(Structured diff data)
____________
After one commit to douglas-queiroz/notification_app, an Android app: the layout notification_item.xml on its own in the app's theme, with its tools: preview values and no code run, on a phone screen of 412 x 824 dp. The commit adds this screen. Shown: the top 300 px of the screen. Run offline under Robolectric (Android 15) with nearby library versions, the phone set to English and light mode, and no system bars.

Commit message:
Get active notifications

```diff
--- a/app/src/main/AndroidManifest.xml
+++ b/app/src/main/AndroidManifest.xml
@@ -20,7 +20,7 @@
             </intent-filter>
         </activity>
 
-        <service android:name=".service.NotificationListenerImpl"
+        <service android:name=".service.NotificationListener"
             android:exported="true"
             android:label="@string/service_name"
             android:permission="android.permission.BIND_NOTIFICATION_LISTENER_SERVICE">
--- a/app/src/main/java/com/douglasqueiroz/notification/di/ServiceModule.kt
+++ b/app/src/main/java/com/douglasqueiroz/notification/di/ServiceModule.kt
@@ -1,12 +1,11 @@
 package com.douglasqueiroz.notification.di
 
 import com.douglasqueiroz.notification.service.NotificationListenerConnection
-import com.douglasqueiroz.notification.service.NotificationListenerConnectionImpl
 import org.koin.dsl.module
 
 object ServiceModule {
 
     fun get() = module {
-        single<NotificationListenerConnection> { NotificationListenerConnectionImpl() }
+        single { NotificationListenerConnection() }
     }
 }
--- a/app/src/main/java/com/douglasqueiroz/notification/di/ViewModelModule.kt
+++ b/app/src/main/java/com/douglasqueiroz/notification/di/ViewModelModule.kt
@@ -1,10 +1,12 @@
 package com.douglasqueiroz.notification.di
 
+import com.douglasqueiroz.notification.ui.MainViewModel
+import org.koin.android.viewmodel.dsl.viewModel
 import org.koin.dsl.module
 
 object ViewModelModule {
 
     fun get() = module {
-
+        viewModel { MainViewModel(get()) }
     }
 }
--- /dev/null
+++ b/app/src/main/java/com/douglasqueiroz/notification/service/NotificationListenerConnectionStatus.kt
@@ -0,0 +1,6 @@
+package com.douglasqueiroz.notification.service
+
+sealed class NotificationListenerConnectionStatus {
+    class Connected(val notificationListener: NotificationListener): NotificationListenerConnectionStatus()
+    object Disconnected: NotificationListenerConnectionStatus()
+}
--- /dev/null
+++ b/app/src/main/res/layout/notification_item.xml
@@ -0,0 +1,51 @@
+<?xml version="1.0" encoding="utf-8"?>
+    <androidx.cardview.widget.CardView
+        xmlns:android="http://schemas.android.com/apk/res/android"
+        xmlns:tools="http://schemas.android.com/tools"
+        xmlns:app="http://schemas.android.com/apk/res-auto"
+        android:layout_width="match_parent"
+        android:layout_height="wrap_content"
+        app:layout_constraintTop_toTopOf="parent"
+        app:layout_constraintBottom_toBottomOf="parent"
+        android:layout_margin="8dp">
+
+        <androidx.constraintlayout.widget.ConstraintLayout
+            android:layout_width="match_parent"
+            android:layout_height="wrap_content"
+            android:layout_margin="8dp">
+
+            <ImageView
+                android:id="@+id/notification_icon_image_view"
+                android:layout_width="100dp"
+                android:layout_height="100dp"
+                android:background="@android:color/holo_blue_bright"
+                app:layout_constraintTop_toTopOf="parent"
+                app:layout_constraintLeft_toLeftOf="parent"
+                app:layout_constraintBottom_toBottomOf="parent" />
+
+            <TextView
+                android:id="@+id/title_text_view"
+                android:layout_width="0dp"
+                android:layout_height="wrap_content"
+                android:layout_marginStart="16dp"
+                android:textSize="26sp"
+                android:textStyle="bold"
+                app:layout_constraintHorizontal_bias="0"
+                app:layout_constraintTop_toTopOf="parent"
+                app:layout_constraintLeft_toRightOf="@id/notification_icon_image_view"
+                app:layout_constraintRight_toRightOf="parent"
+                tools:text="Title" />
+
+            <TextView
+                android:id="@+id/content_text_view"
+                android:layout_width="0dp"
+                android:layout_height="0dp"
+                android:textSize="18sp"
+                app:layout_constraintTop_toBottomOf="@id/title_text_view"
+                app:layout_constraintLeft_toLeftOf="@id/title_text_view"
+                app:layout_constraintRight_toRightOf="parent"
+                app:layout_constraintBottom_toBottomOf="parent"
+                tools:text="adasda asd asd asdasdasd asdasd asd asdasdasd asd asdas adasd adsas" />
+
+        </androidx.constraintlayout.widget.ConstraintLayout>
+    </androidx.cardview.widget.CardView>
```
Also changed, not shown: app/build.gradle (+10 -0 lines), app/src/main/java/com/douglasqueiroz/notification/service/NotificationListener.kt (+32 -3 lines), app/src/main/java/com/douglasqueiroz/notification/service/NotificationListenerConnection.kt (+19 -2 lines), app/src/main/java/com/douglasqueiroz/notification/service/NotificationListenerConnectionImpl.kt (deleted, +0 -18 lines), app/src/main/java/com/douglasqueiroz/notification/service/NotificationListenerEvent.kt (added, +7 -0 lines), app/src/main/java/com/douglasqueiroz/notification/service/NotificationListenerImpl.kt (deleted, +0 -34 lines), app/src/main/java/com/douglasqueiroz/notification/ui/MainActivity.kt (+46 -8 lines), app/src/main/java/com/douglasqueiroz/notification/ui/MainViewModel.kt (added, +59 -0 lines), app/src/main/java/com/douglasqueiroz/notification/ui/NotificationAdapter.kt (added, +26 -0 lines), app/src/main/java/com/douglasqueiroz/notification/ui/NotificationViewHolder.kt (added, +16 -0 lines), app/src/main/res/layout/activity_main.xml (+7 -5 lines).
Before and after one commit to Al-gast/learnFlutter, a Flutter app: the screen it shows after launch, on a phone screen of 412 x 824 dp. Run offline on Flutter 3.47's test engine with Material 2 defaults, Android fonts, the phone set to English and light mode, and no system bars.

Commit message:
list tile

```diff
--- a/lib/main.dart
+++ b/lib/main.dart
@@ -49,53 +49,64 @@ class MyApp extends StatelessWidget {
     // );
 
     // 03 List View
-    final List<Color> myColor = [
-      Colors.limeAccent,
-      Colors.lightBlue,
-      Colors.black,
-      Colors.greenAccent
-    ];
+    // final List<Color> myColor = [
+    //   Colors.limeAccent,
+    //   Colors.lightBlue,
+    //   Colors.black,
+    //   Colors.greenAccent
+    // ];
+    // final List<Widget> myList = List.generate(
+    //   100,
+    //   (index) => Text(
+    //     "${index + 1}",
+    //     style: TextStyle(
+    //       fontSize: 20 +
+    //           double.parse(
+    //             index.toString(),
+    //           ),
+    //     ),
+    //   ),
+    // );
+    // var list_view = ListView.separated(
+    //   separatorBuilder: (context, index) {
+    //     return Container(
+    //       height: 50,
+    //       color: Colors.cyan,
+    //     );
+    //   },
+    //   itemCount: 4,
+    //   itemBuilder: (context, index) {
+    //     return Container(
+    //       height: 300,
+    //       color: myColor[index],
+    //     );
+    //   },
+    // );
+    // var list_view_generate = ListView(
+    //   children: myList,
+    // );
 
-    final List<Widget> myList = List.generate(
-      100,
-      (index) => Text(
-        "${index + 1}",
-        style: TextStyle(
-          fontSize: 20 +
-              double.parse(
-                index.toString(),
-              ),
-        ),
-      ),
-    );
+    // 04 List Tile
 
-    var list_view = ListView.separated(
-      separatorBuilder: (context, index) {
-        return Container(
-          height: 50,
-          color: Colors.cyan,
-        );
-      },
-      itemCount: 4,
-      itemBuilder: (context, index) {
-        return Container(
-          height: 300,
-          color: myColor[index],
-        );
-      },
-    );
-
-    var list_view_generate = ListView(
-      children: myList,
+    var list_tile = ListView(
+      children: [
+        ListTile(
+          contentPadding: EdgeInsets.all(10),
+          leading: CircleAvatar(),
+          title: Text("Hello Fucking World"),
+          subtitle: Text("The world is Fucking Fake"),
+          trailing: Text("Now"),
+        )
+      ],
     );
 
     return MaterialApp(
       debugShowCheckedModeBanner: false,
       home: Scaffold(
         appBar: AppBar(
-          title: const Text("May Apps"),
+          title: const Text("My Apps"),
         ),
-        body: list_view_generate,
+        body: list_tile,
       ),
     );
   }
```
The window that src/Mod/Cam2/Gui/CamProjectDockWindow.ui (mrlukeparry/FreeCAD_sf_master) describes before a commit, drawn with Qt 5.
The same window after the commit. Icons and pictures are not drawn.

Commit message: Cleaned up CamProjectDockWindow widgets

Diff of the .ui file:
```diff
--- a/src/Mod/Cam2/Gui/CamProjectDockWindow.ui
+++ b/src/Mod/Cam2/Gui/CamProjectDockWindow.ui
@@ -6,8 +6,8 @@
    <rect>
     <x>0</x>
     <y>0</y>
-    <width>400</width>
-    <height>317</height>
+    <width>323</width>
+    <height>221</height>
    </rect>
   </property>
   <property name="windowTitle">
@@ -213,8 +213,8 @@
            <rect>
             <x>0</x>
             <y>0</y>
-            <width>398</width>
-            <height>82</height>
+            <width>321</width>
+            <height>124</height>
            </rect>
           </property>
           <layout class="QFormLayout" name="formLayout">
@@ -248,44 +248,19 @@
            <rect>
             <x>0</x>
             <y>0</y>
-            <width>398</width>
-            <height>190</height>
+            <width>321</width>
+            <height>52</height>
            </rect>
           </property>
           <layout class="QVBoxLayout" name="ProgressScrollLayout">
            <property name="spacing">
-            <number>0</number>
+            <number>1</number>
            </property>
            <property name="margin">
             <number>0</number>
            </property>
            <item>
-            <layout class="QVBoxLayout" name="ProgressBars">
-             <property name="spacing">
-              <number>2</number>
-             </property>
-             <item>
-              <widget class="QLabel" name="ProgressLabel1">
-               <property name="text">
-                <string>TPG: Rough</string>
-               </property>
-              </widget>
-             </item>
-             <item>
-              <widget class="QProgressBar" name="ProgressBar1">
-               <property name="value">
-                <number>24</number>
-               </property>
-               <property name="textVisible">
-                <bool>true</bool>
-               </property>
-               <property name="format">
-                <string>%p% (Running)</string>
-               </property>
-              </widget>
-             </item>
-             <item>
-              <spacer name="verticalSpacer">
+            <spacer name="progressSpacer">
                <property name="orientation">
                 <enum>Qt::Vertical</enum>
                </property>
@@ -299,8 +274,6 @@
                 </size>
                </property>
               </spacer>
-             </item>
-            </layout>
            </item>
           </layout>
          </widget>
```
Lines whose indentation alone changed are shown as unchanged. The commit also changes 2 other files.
____________
### WHAT NEEDS TO BE DONE
Among the lines above, find those that contain the word "spacer" and copy them.

### RESULT
-              <spacer name="verticalSpacer">
+            <spacer name="progressSpacer">
               </spacer>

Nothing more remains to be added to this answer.